the bullet Individual success comes from having an integrated, principles-based approach to solving personal and work problems, with an emphasis on building trust.
original work The Seven Habits of Highly Effective People (Simon and Schuster, 1989).
people tend not to be on the fence when it comes to Stephen Covey and his Seven Habits of Highly Effective
People. Dee Acree, a long-time consultant to both private and public sectors, considers him overrated. "I don't see anything original there, just really good marketing. I can provide the same concepts to my clients for a lot less money," says the Albuquerque training provider.
Greg Zobell, however, has a different take. "I've looked at a variety of approaches and this is the clearest and the most helpful I've found," says the assistant administrator of Desert Samaritan Medical Center, Banner Health System, Mesa, Ariz.
One of the big draws for Zobell is Covey's emphasis on building trust, which ties back to the philosophies purported by Deming in his 14 points, the foundation of tqm. "Deming taught us that we need to drive out fear and build in trust, but he never told us how to do that," Zobell says. "Covey does. Seven Habits provides a framework for people to understand how to be trustworthy, which subsequently evolves into trusting relationships, which evolve into an effective organization."
The Seven Habits are business-speak for core values: personal vision, leadership and management; interpersonal leadership; empathetic communication; creative cooperation; and balanced self-renewal. "These are well-distilled, briefly expressed life messages," says consultant Geoffrey Bellman. Covey—and other good marketers—is able to make his ideas accessible to people, helping them see the relationship between the concepts and the purpose of the organization, and more importantly, the relationship between the concepts and their life purposes.
That approach doesn't fly in some parts of the country or in some parts of the public sector. Larry Fisher, assistant administrator of Human Resource Development Services, runs into both working for state government in Oklahoma—in the heart of the Bible Belt. "The problem is that some of these concepts begin teaching behaviors and values," Fisher says. "With Emotional Intelligence courses, you start talking about how people think, and some people start getting nervous. It's the same thing with Stephen Covey's material."
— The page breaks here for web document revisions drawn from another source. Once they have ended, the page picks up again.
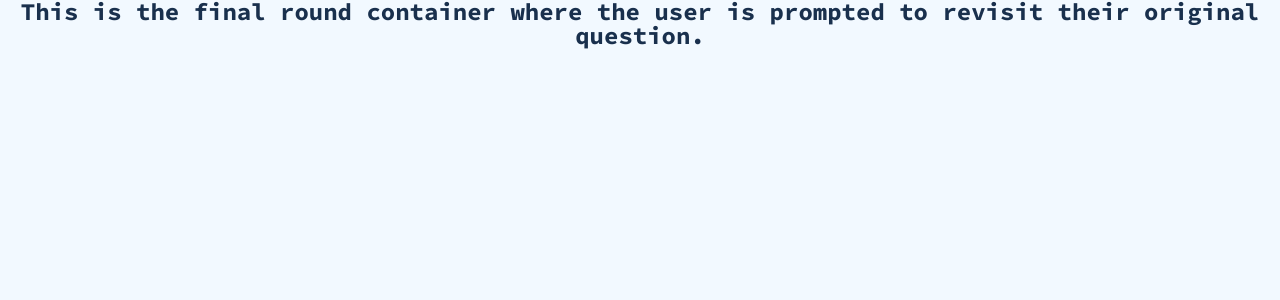
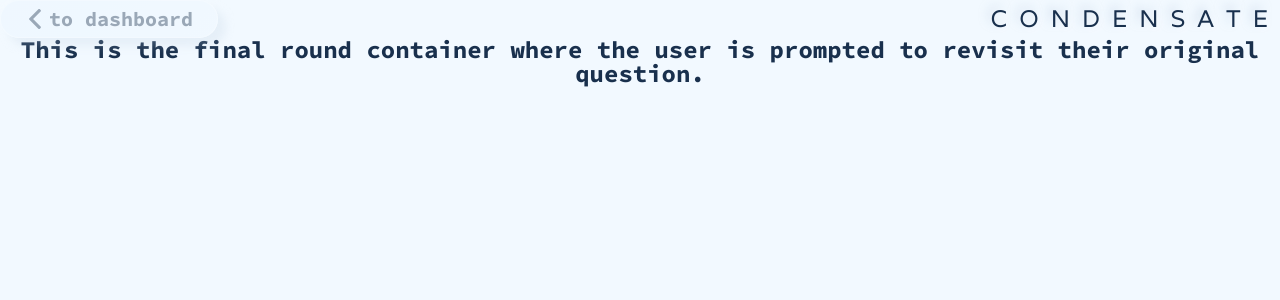
Before and after one commit to CondensateCrew/Condensate, a React (Create React App) app: page /gameboard/round-three in a window 1280 px wide. Shown: the top 300 px of the page. Built offline with nearby package versions, Linux system fonts and the light colour scheme.

Commit message:
Add Heaheader to IdeaEventHorizon

```diff
--- a/src/Containers/IdeaEventHorizon/IdeaEventHorizon.tsx
+++ b/src/Containers/IdeaEventHorizon/IdeaEventHorizon.tsx
@@ -1,12 +1,14 @@
 import React from 'react';
+import Header from '../../Components/Header/Header';
 
 const IdeaEventHorizon:React.FC = () => {
   return (
-    <section>
+    <main>
+      <Header />
       <h2>This is the final round container where the user is prompted to revisit
         their original question.
       </h2>
-    </section>
+    </main>
   )
 }
 
```
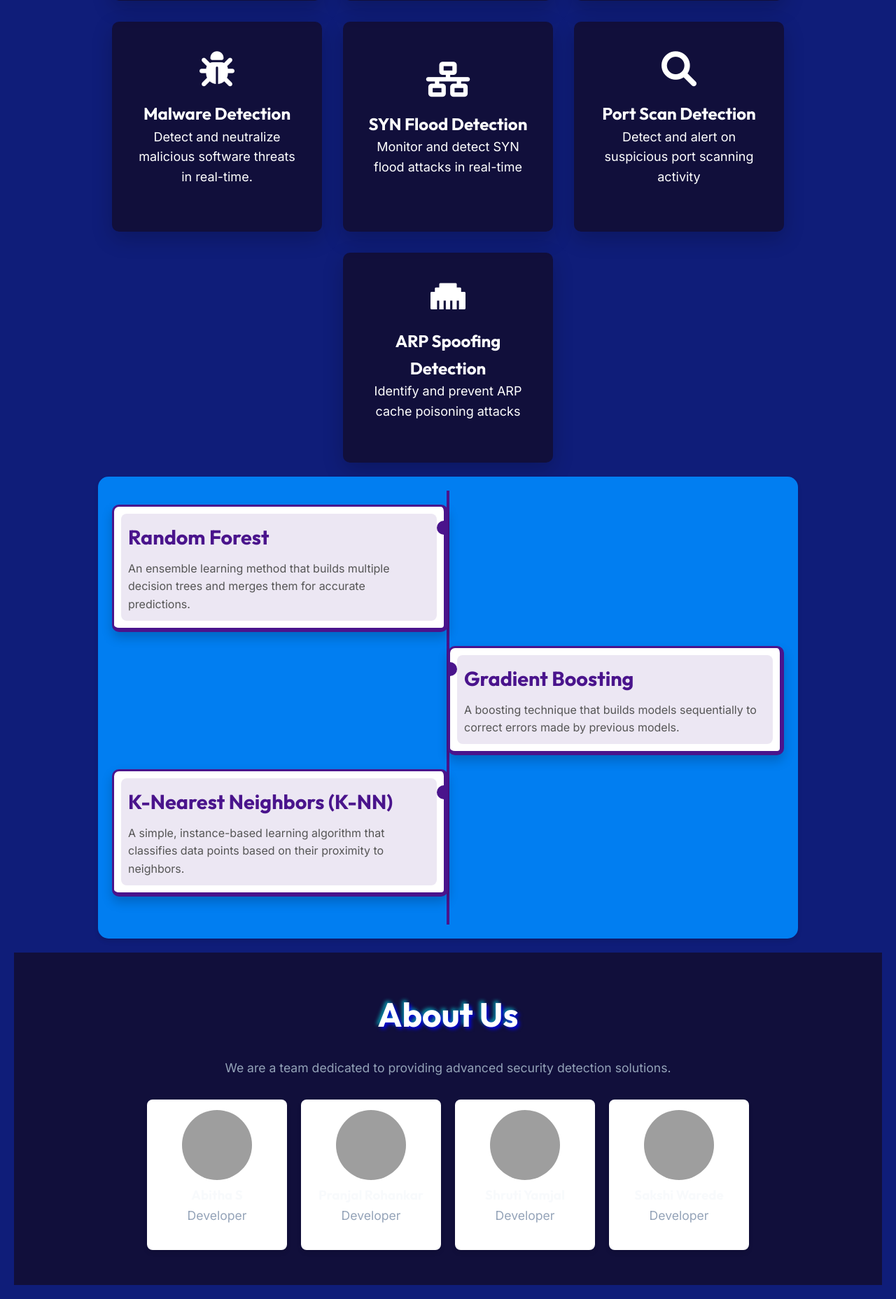
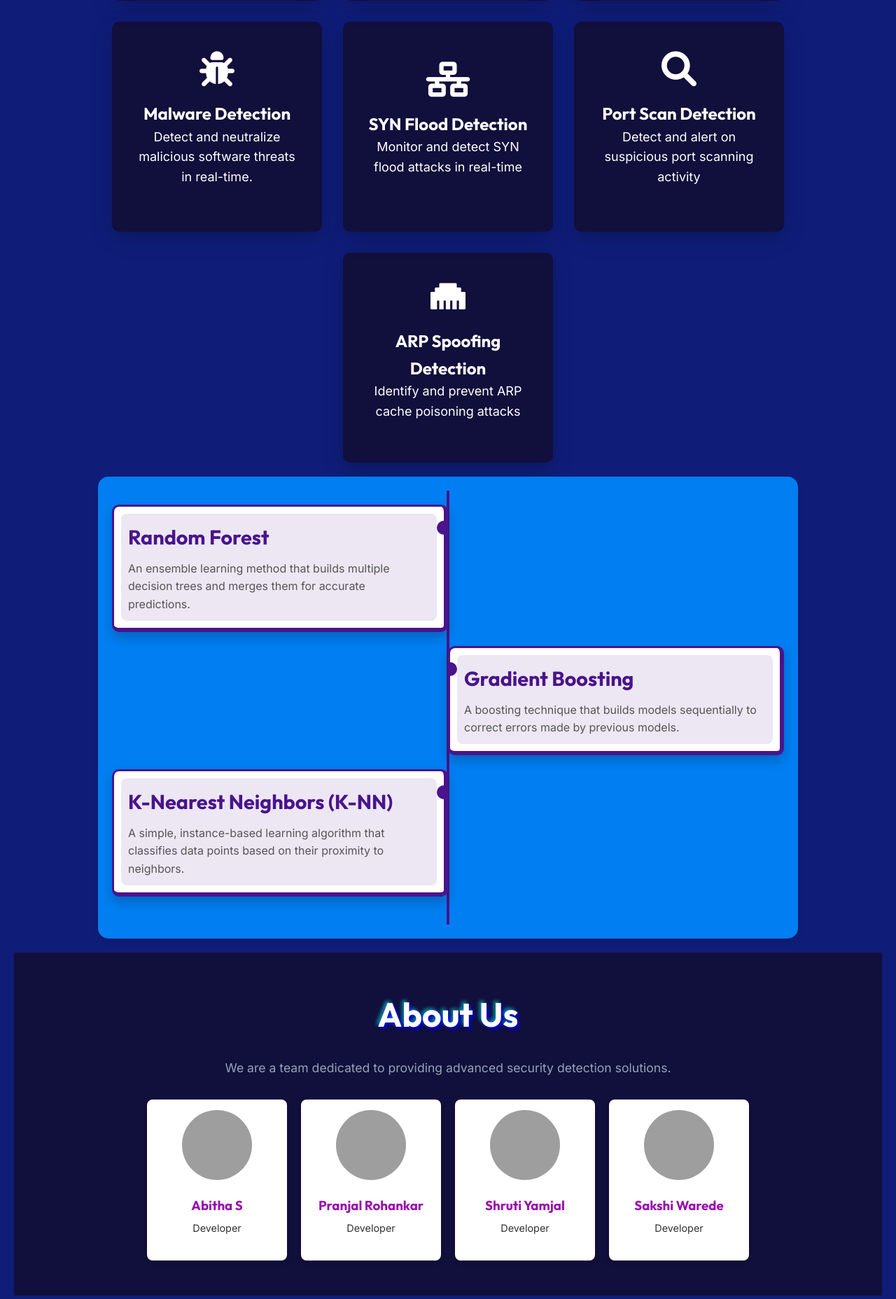
Before and after one commit to pranjalrohankar/MachineLearnning, a Flask app: page /home in a window 1280 px wide. Shown: the part 2745-4601 px from the top of the page at 70% size. Run offline with Flask 3, Linux system fonts and the light colour scheme; the visitor is signed in with stand-in values (Sample User, id 1); parts of the project's set-up code (start-up, migrations or seed data) failed here and were passed over; grey boxes are pictures that could not be loaded.

Commit message:
Fix: Added text colors to team member cards to make names and descriptions visible against white background

```diff
--- a/templates/model1.html
+++ b/templates/model1.html
@@ -565,6 +565,17 @@
             height: 100px;
         }
 
+        .team-member h3 {
+            margin-top: 15px;
+            margin-bottom: 5px;
+            color: #990fae;
+        }
+
+        .team-member p {
+            color: #333;
+            font-size: 0.9em;
+        }
+
         /* Feedback Section */
         .feedback-section {
             background-image: url('https://img.freepik.com/free-photo/abstract-digital-grid-black-background_53876-97647.jpg');
```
Fisher started offering Emotional Intelligence courses several months ago and hasn't received much feedback either way. For those interested in Covey's courses, he refers them to the U.S. military. "The U.S. government spent a lot of time teaching the Seven Habits courses, so there are many certified trainers in our area and elsewhere," Fisher explains. "They'll do the training at a reasonable cost."
At Desert Samaritan and the other Arizona-based facilities of Banner Health, the Seven Habits material is widely used but not mandated across the board. Some managers request that all of their people take the training, but participation is primarily voluntary. "At Desert Samaritan, about 10 percent of the workforce has been through the training, but that represents about 85 percent of management," says Zobell. He does, however, expect interest to keep growing. "Bottom line, it makes a difference in people's lives."